It’s a matter of rhetoric since, according to the nuclear rhetoric he himself introduced in 2020, the use of nuclear weapons would only be justified in four specific cases: the use of nuclear weapons by an opponent, an aggression putting the “very existence of the State” in jeopardy, ballistic missiles fired toward Russia or an ally, or an attack on a Russian nuclear weapon site.
At the present time, none of this has been done by NATO and countries opposed to the invasion of Ukraine. Vladimir Putin therefore only speaks of nuclear weapons to provoke fear. According to experts, Russia is the first nuclear power in the world. Like the other nuclear powers, Russia has developed a huge arsenal of these devastating weapons as part of a dissuasion strategy, precisely to prevent the outbreak of a nuclear conflict.

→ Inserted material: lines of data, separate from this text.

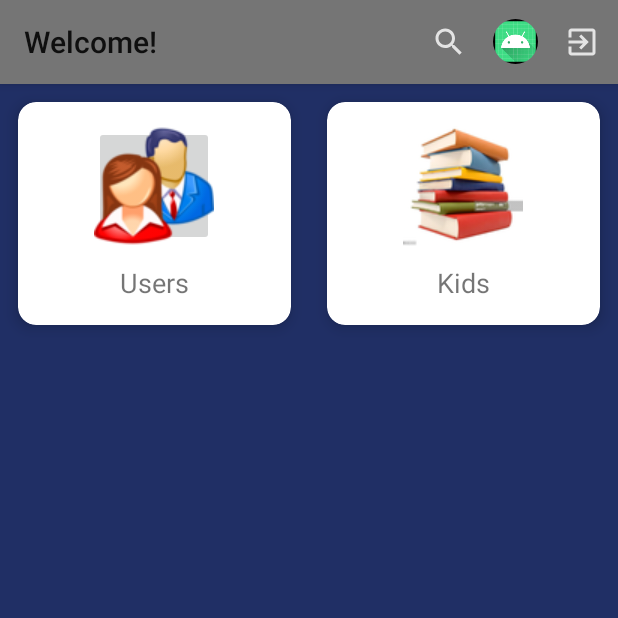
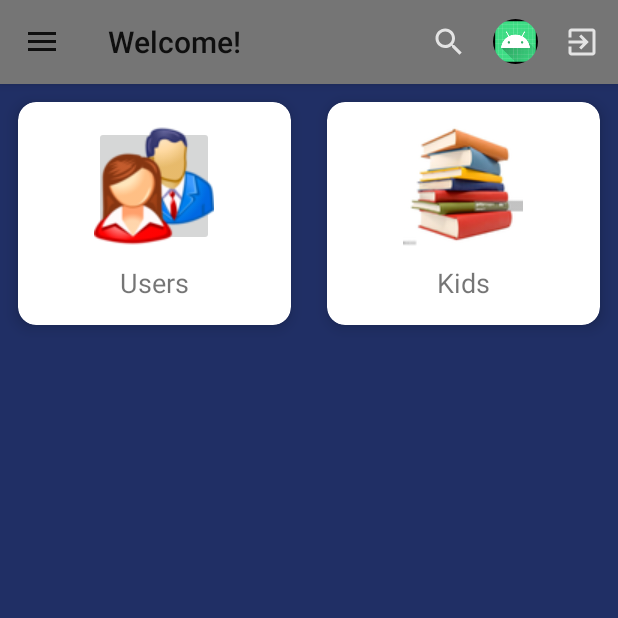
Before and after one commit to vaibhavchugh17/In-ShelterKidsDirectory, an Android app: the HomePage screen opened directly, with no data from a screen before it, on a phone screen of 412 x 824 dp, the top half of it. Run offline under Robolectric (Android 15) with nearby library versions, the phone set to English and light mode, and no system bars; our stand-ins replace CircleImageView, Firebase (no records; nobody signed in at launch, a user with empty details on screens opened directly); pictures from the network do not load; 4 statements that could not run were skipped.

Commit message:
Added Navigation

```diff
--- a/InShelterKidsDirectory/app/build.gradle
+++ b/InShelterKidsDirectory/app/build.gradle
@@ -48,6 +48,7 @@ dependencies {
     implementation 'androidx.multidex:multidex:2.0.1'
     implementation 'androidx.navigation:navigation-fragment:2.2.2'
     implementation 'androidx.navigation:navigation-ui:2.2.2'
+    implementation 'androidx.drawerlayout:drawerlayout:1.0.0'
     testImplementation 'junit:junit:4.12'
     androidTestImplementation 'androidx.test.ext:junit:1.1.2'
     androidTestImplementation 'androidx.test.espresso:espresso-core:3.3.0'
--- a/InShelterKidsDirectory/app/src/main/java/com/example/in_shelterkidsdirectory/HomePage.java
+++ b/InShelterKidsDirectory/app/src/main/java/com/example/in_shelterkidsdirectory/HomePage.java
@@ -19,13 +19,17 @@ import android.widget.Toast;
 import androidx.annotation.NonNull;
 import androidx.annotation.RequiresApi;
 import androidx.appcompat.app.ActionBar;
+import androidx.appcompat.app.ActionBarDrawerToggle;
 import androidx.appcompat.app.AppCompatActivity;
+import androidx.appcompat.widget.Toolbar;
 import androidx.core.view.MenuItemCompat;
+import androidx.drawerlayout.widget.DrawerLayout;
 
 import com.bumptech.glide.Glide;
 import com.google.android.gms.tasks.OnCompleteListener;
 import com.google.android.gms.tasks.OnSuccessListener;
 import com.google.android.gms.tasks.Task;
+import com.google.android.material.navigation.NavigationView;
 import com.google.firebase.firestore.CollectionReference;
 import com.google.firebase.firestore.DocumentReference;
 import com.google.firebase.firestore.DocumentSnapshot;
@@ -38,7 +42,7 @@ import java.util.Map;
 import de.hdodenhof.circleimageview.CircleImageView;
 
 //As soon as the user successfully logs in, this activity gets invoked. This is the home page of the user.
-public class HomePage extends AppCompatActivity implements ImageFragment.OnFragmentInteractionListener {
+public class HomePage extends AppCompatActivity implements ImageFragment.OnFragmentInteractionListener, NavigationView.OnNavigationItemSelectedListener {
     public static final String EXTRA_MESSAGE2 = "com.example.dlpbgj.MESSAGE2";
 
     ImageButton userProfiles;
@@ -47,6 +51,10 @@ public class HomePage extends AppCompatActivity implements ImageFragment.OnFragm
     FirebaseFirestore Userdb;
     private User currentUser;
     StorageReference storageReference;
+    DrawerLayout drawerLayout;
+    NavigationView navigationView;
+    ActionBarDrawerToggle toggle;
+
 
     /**
      * Activity is launched when a user successfully signs in.
@@ -57,14 +65,21 @@ public class HomePage extends AppCompatActivity implements ImageFragment.OnFragm
     protected void onCreate(Bundle savedInstanceState) {
         super.onCreate(savedInstanceState);
         setContentView(R.layout.activity_home_page);
-        setSupportActionBar(findViewById(R.id.my_toolbar));
+        Toolbar toolbar = findViewById(R.id.my_toolbar);
+        setSupportActionBar(toolbar);
 
 
         currentUser = (User) getIntent().getSerializableExtra(MainActivity.EXTRA_MESSAGE1);//Catching the user object given by the MainActivity
         ActionBar actionBar = getSupportActionBar();
         actionBar.setTitle("Welcome!");
 
-
+        drawerLayout = findViewById(R.id.drawer_layout);
+        navigationView = findViewById(R.id.nav_view);
+        navigationView.setNavigationItemSelectedListener(this);
+        toggle = new ActionBarDrawerToggle(this,drawerLayout,toolbar,R.string.open, R.string.close);
+        drawerLayout.addDrawerListener(toggle);
+        toggle.setDrawerIndicatorEnabled(true);
+        toggle.syncState();
 
         userProfiles = findViewById(R.id.UserProfiles);
         KidsButton = findViewById(R.id.AllKids);
@@ -199,13 +214,44 @@ public class HomePage extends AppCompatActivity implements ImageFragment.OnFragm
                 toast.show();
                 startActivity(nIntent);
                 break;
+
+
         }
 
         return super.onOptionsItemSelected(item);
     }
 
+
+
+
     @Override
     public void onBackPressed() {
         //do nothing
     }
+
+    @Override
+    public boolean onNavigationItemSelected(@NonNull MenuItem item) {
+        switch (item.getItemId()){
+            case R.id.nav_myProfile:
+                Intent intent = new Intent(getApplicationContext(), UserProfile.class);
+                intent.putExtra("User", currentUser);
+                startActivity(intent);
+                break;
+            case R.id.nav_allProfiles:
+                Intent intent1 = new Intent(getApplicationContext(), allUserProfiles.class);
+                intent1.putExtra(EXTRA_MESSAGE2, currentUser);   //Sending the current user as a parameter to the allUserProfiles activity
+                startActivity(intent1);
+                break;
+            case R.id.nav_logout:
+                Intent nIntent = new Intent(HomePage.this, MainActivity.class);
+                Toast toast = Toast.makeText(HomePage.this, "Signed Out!", Toast.LENGTH_SHORT);
+                toast.show();
+                startActivity(nIntent);
+                break;
+
+        }
+
+
+        return true;
+    }
 }
--- /dev/null
+++ b/InShelterKidsDirectory/app/src/main/res/drawable/ic_baseline_people_24.xml
@@ -0,0 +1,10 @@
+<vector xmlns:android="http://schemas.android.com/apk/res/android"
+    android:width="24dp"
+    android:height="24dp"
+    android:viewportWidth="24"
+    android:viewportHeight="24"
+    android:tint="?attr/colorControlNormal">
+  <path
+      android:fillColor="@android:color/white"
+      android:pathData="M16,11c1.66,0 2.99,-1.34 2.99,-3S17.66,5 16,5c-1.66,0 -3,1.34 -3,3s1.34,3 3,3zM8,11c1.66,0 2.99,-1.34 2.99,-3S9.66,5 8,5C6.34,5 5,6.34 5,8s1.34,3 3,3zM8,13c-2.33,0 -7,1.17 -7,3.5L1,19h14v-2.5c0,-2.33 -4.67,-3.5 -7,-3.5zM16,13c-0.29,0 -0.62,0.02 -0.97,0.05 1.16,0.84 1.97,1.97 1.97,3.45L17,19h6v-2.5c0,-2.33 -4.67,-3.5 -7,-3.5z"/>
+</vector>
--- /dev/null
+++ b/InShelterKidsDirectory/app/src/main/res/drawable/ic_baseline_person_24.xml
@@ -0,0 +1,10 @@
+<vector xmlns:android="http://schemas.android.com/apk/res/android"
+    android:width="24dp"
+    android:height="24dp"
+    android:viewportWidth="24"
+    android:viewportHeight="24"
+    android:tint="?attr/colorControlNormal">
+  <path
+      android:fillColor="@android:color/white"
+      android:pathData="M12,12c2.21,0 4,-1.79 4,-4s-1.79,-4 -4,-4 -4,1.79 -4,4 1.79,4 4,4zM12,14c-2.67,0 -8,1.34 -8,4v2h16v-2c0,-2.66 -5.33,-4 -8,-4z"/>
+</vector>
--- a/InShelterKidsDirectory/app/src/main/res/layout/activity_home_page.xml
+++ b/InShelterKidsDirectory/app/src/main/res/layout/activity_home_page.xml
@@ -1,10 +1,16 @@
 <?xml version="1.0" encoding="utf-8"?>
 
 
-<ScrollView
+
+<androidx.drawerlayout.widget.DrawerLayout
     xmlns:android="http://schemas.android.com/apk/res/android"
     xmlns:app="http://schemas.android.com/apk/res-auto"
     xmlns:tools="http://schemas.android.com/tools"
+    android:id="@+id/drawer_layout"
+    android:layout_width="match_parent"
+    android:layout_height="match_parent"
+    tools:openDrawer="start">
+<ScrollView
     android:layout_width="match_parent"
     android:layout_height="match_parent"
     android:background="#202F65"
@@ -107,3 +113,16 @@
 
 
 </ScrollView>
+
+    <com.google.android.material.navigation.NavigationView
+        android:id="@+id/nav_view"
+        android:layout_width="wrap_content"
+        android:layout_height="match_parent"
+        android:layout_gravity="start"
+        android:fitsSystemWindows="true"
+        app:menu="@menu/nav_menu"
+        app:headerLayout="@layout/nav_header"
+        />
+
+
+</androidx.drawerlayout.widget.DrawerLayout>
--- /dev/null
+++ b/InShelterKidsDirectory/app/src/main/res/menu/nav_menu.xml
@@ -0,0 +1,25 @@
+<?xml version="1.0" encoding="utf-8"?>
+<menu xmlns:android="http://schemas.android.com/apk/res/android">
+    <item android:title="General">
+        <menu>
+            <item
+                android:id="@+id/nav_myProfile"
+                android:title="My Profile"
+                android:icon="@drawable/ic_baseline_person_24"/>
+            <item
+                android:id="@+id/nav_allProfiles"
+                android:title="All Users"
+                android:icon="@drawable/ic_baseline_people_24"/>
+        </menu>
+    </item>
+
+    <item android:title="Logout">
+        <menu>
+            <item
+                android:id="@+id/nav_logout"
+                android:title="Logout"
+                android:icon="@drawable/logout"/>
+        </menu>
+    </item>
+
+</menu>
--- a/InShelterKidsDirectory/app/src/main/res/values/strings.xml
+++ b/InShelterKidsDirectory/app/src/main/res/values/strings.xml
@@ -10,4 +10,6 @@
     <string name="hello_first_fragment">Hello first fragment</string>
     <string name="hello_second_fragment">Hello second fragment. Arg: %1$s</string>
     <string name="title_activity_add_note">AddNote</string>
+    <string name="open">open</string>
+    <string name="close">close</string>
 </resources>
```
Also changed, not shown: InShelterKidsDirectory/app/src/main/res/layout/nav_header.xml (added, +51 -0 lines), InShelterKidsDirectory/app/src/main/res/drawable/cover.jpg (added), InShelterKidsDirectory/gradle/wrapper/gradle-wrapper.properties.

Until now, no country opposed to the invasion of Ukraine has talked of sending troops in the field to combat Russian forces. Everyone wants negotiations to start as soon as possible to bring peace to Ukraine. They are asking for what any nation committed to upholding international law and the national sovereignty of independent states should do: to find at any cost a peaceful resolution of the conflict. But Vladimir Putin is obviously not looking for this and he does not honor who he is by wielding a nuclear threat in circumstances that in no way justify such response.
You may say these are just words. However, from the leader of a major nation and a member of the United Nations Security Council, one expects to hear him speak with restraint of a threat truly terrible for the whole planet and not, in any case, in the context of this conflict.